Why is this mask thing still an issue?
I can understand being caught flat footed with a shortage of personal protective equipment (PPE) back in early spring of 2020. I recall one hospital administrator stocking up on what he thought was six months of PPE, which they blew through in only a few weeks. The need way outstripped the supply system.
Now, nine months later, why are medical professionals calling out the need for more PPE? Everything I read "back in the day" forecasted a surge of coronavirus cases in the fall of 2020. Here we are, and still the medical communities in hard hit areas of the nation are husbanding their PPE since there isn't enough on hand to meet the demand. Why wasn't the National Defense Production Act used to mobilize the manufacturing of the necessary PPE? Nine months might have given us enough time with prompt action not to be in the fix we are in.
Which then brings me to this story today from the Seattle Times: "Washington state stockpiles N95 masks as hospitals see demand rise in new coronavirus wave."
I don't think the title of the story reflects the fact that there are 30 million masks in storage here in Washington state already. Wrong type? Wrong size? Don't meet "real" specifications? One of the lessons from all disasters is that there is a "poor use of specialized resources" in disasters.
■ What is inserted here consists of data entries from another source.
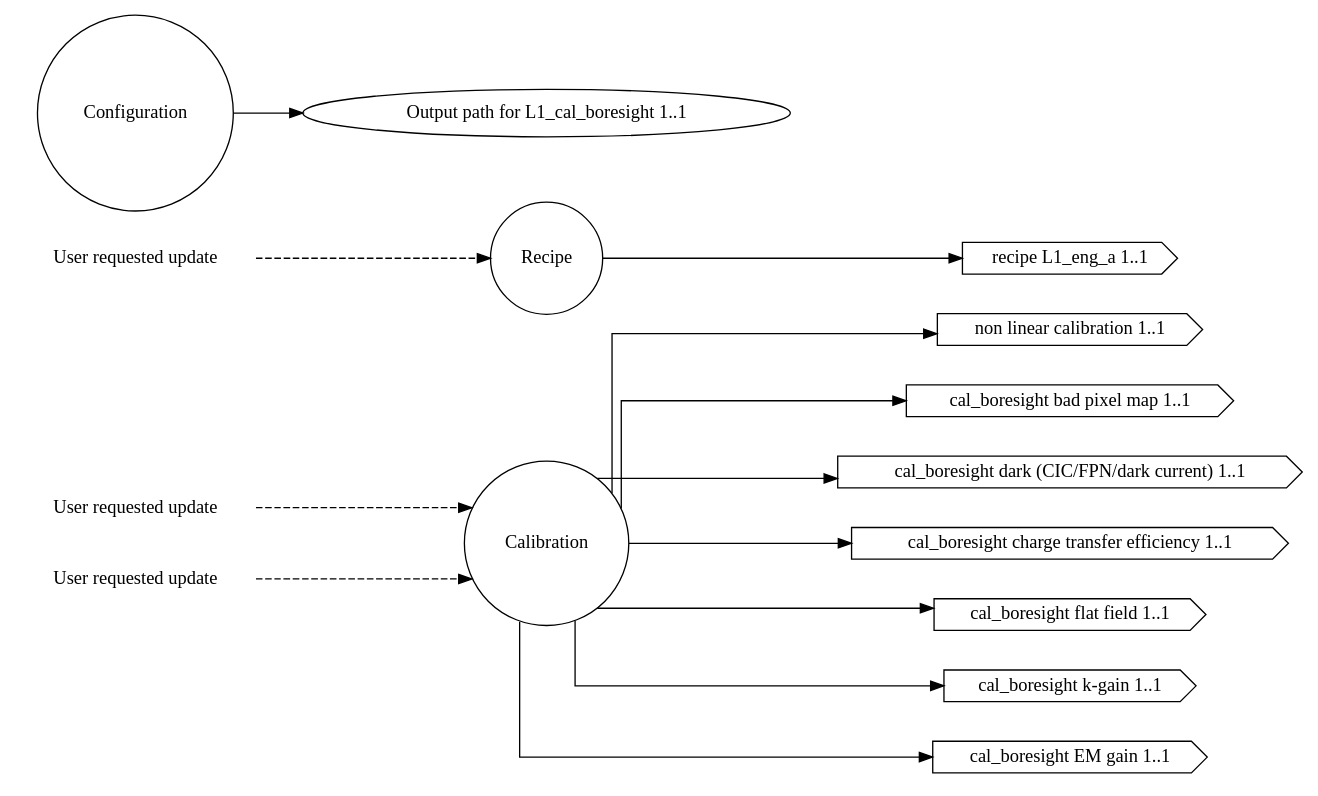
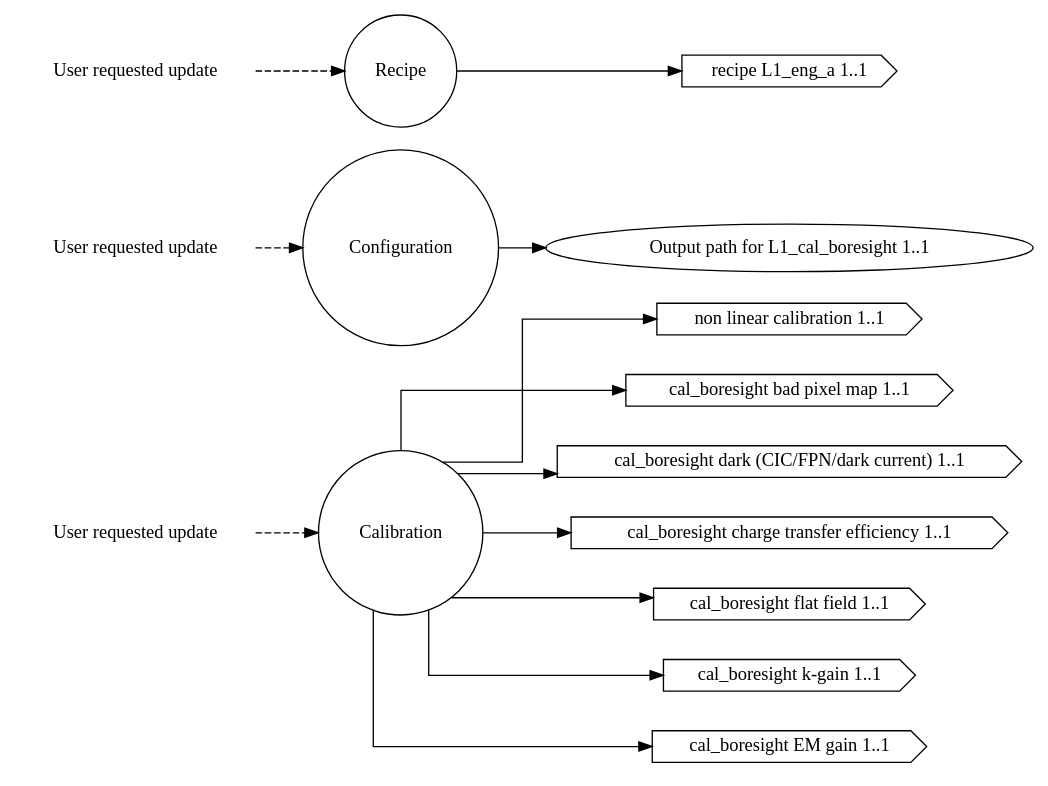
Before and after one commit to roman-corgi/ctc-dip: the diagram in dip/basis/ck_boresight.dot, drawn with Graphviz. The commit also changed 15 other files, not shown here.

```diff
--- a/dip/basis/ck_boresight.dot
+++ b/dip/basis/ck_boresight.dot
@@ -1,63 +1,63 @@
 /* why separate channels and how are they tied back together
 *
 * The magic happens from clerks.dot. It contains the same clerks but with dawgie
 * information tied to the nodes. Since they are all named the same among these
 * channlized files and clerks.dot, the dip.basis.transmute distills then
 * condenses them into a hidden monolithic concept if they have dawgie
 * information associated with them. That is the real magic.
 */
 digraph BoresightClerks
 {
   graph [splines="ortho", rankdir=LR];
 
   alarm_cal [label="User requested update", shape="none"];
   alarm_cnf [label="User requested update", shape="none"];
   alarm_rec [label="User requested update", shape="none"];
   
   calib [label="Calibration", shape="circle"];
   config [label="Configuration", shape="circle"];
   recipe [label="Recipe", shape="circle"];
 
   l1_cal_boresight_odir [label="Output path for L1_cal_boresight 1..1", shape="ellipse",
                          valname="clerk.configuration.l1_cal_boresight.outdir",
                          valtype="dip.base.Configuration"];
   l1_cal_boresight_rec [label="recipe L1_eng_a 1..1", shape="cds",
                         valname="clerk.recipe.l1_cal_boresight.recipe",
                         valtype="dip.base.Recipe"];
   l1_cal_boresight_nllut [label="non linear calibration 1..1", shape="cds",
                           valname="clerk.calibration.l1_cal_boresight.nonlin",
                           valtype="dip.base.Calibration"];
 
   l2a_cal_boresight_mbpm [label="cal_boresight bad pixel map 1..1", shape="cds",
                           valname="clerk.calibration.l2a_cal_boresight.bad_pix_map",
                           valtype="dip.base.Calibration"];
   l2a_cal_boresight_dnb  [label="cal_boresight dark (CIC/FPN/dark current) 1..1", shape="cds",
                           valname="clerk.calibration.l2a_cal_boresight.darks",
                           valtype="dip.base.Calibration"];
   l2a_cal_boresight_cti  [label="cal_boresight charge transfer efficiency 1..1", shape="cds",
                           valname="clerk.calibration.l2a_cal_boresight.charge_xfer_eff",
                           valtype="dip.base.Calibration"];
   l2a_cal_boresight_ff  [label="cal_boresight flat field 1..1", shape="cds",
                          valname="clerk.calibration.l2a_cal_boresight.flat_field",
                          valtype="dip.base.Calibration"];
   l2a_cal_boresight_kgain  [label="cal_boresight k-gain 1..1", shape="cds",
                             valname="clerk.calibration.l2a_cal_boresight.k_gain",
                             valtype="dip.base.Calibration"];
   l2a_cal_boresight_emg [label="cal_boresight EM gain 1..1", shape="cds",
                          valname="clerk.calibration.l2a_cal_boresight.em_gain",
                          valtype="dip.base.Calibration"];
 
   alarm_cal -> calib [style="dashed"];
-  alarm_cnf -> calib [style="dashed"];
+  alarm_cnf -> config [style="dashed"];
   alarm_rec -> recipe [style="dashed"];
 
   calib -> l1_cal_boresight_nllut;
   calib -> l2a_cal_boresight_mbpm;
   calib -> l2a_cal_boresight_dnb;
   calib -> l2a_cal_boresight_cti;
   calib -> l2a_cal_boresight_ff;
   calib -> l2a_cal_boresight_kgain;
   calib -> l2a_cal_boresight_emg;
   config -> l1_cal_boresight_odir;
   recipe -> l1_cal_boresight_rec;
 }
```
We have too many or too few, they are located in the wrong areas, they arrive too late to be used, someone is holding them in reserve (for when they are really needed — after the pandemic), and on and on.
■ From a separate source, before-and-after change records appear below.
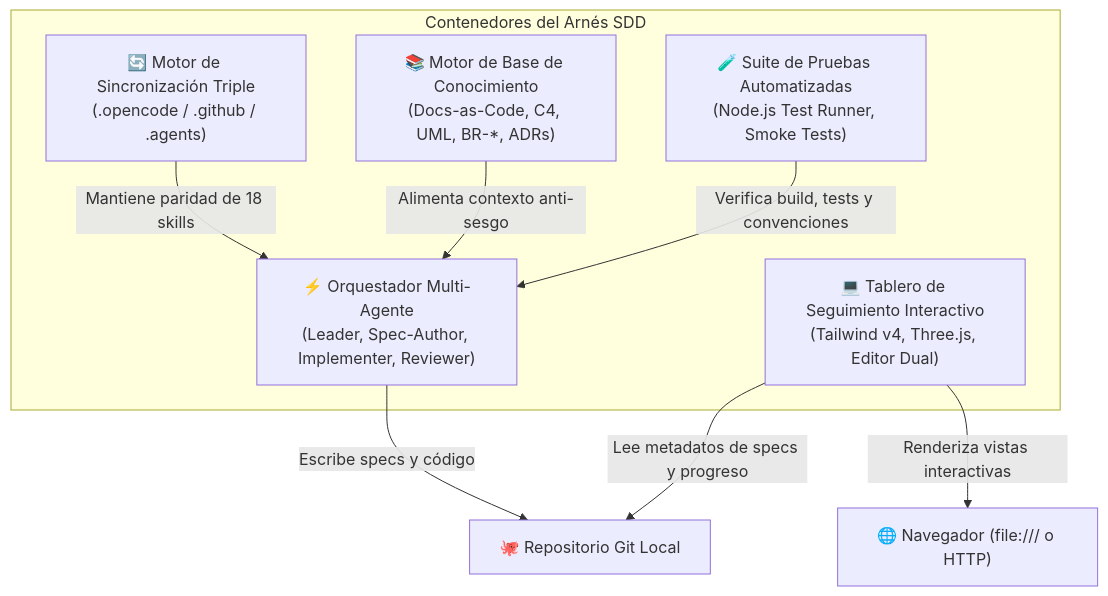
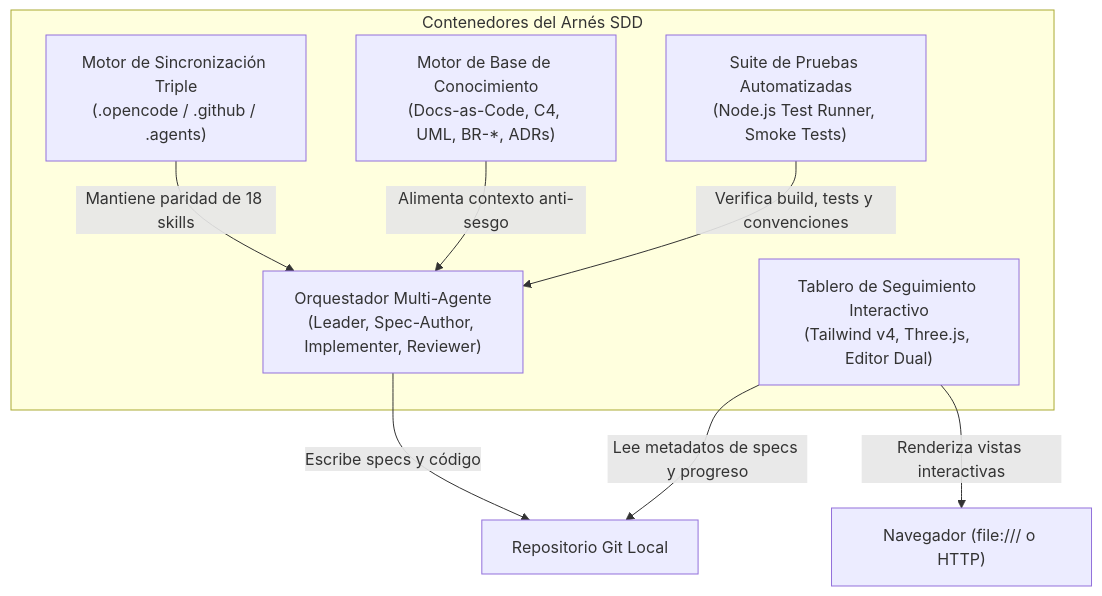
The second of 3 diagrams in project-docs/knowledge/c4-model.md (Nayid4/ContextForge), drawn with Mermaid before and after one commit. The commit also changed other lines of this file and 32 other files, not shown here.

````diff
--- a/project-docs/knowledge/c4-model.md
+++ b/project-docs/knowledge/c4-model.md
@@ -33,20 +33,20 @@
 ```mermaid
 flowchart TD
   subgraph HarnessContainers["Contenedores del Arnés SDD"]
-    containerOrchestrator["⚡ Orquestador Multi-Agente<br/>(Leader, Spec-Author, Implementer, Reviewer)"]
-    containerTripleSync["🔄 Motor de Sincronización Triple<br/>(.opencode / .github / .agents)"]
-    containerKnowledge["📚 Motor de Base de Conocimiento<br/>(Docs-as-Code, C4, UML, BR-*, ADRs)"]
-    containerDashboard["💻 Tablero de Seguimiento Interactivo<br/>(Tailwind v4, Three.js, Editor Dual)"]
-    containerTestRunner["🧪 Suite de Pruebas Automatizadas<br/>(Node.js Test Runner, Smoke Tests)"]
+    containerOrchestrator["Orquestador Multi-Agente<br/>(Leader, Spec-Author, Implementer, Reviewer)"]
+    containerTripleSync["Motor de Sincronización Triple<br/>(.opencode / .github / .agents)"]
+    containerKnowledge["Motor de Base de Conocimiento<br/>(Docs-as-Code, C4, UML, BR-*, ADRs)"]
+    containerDashboard["Tablero de Seguimiento Interactivo<br/>(Tailwind v4, Three.js, Editor Dual)"]
+    containerTestRunner["Suite de Pruebas Automatizadas<br/>(Node.js Test Runner, Smoke Tests)"]
   end
 
-  gitRepo["🐙 Repositorio Git Local"]
-  userView["🌐 Navegador (file:/// o HTTP)"]
+  gitRepo["Repositorio Git Local"]
+  userView["Navegador (file:/// o HTTP)"]
 
   containerOrchestrator -->|"Escribe specs y código"| gitRepo
   containerTripleSync -->|"Mantiene paridad de 18 skills"| containerOrchestrator
   containerKnowledge -->|"Alimenta contexto anti-sesgo"| containerOrchestrator
   containerDashboard -->|"Lee metadatos de specs y progreso"| gitRepo
   containerDashboard -->|"Renderiza vistas interactivas"| userView
   containerTestRunner -->|"Verifica build, tests y convenciones"| containerOrchestrator
 ```
````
My nose tells me that there is something amiss with those 30 million masks.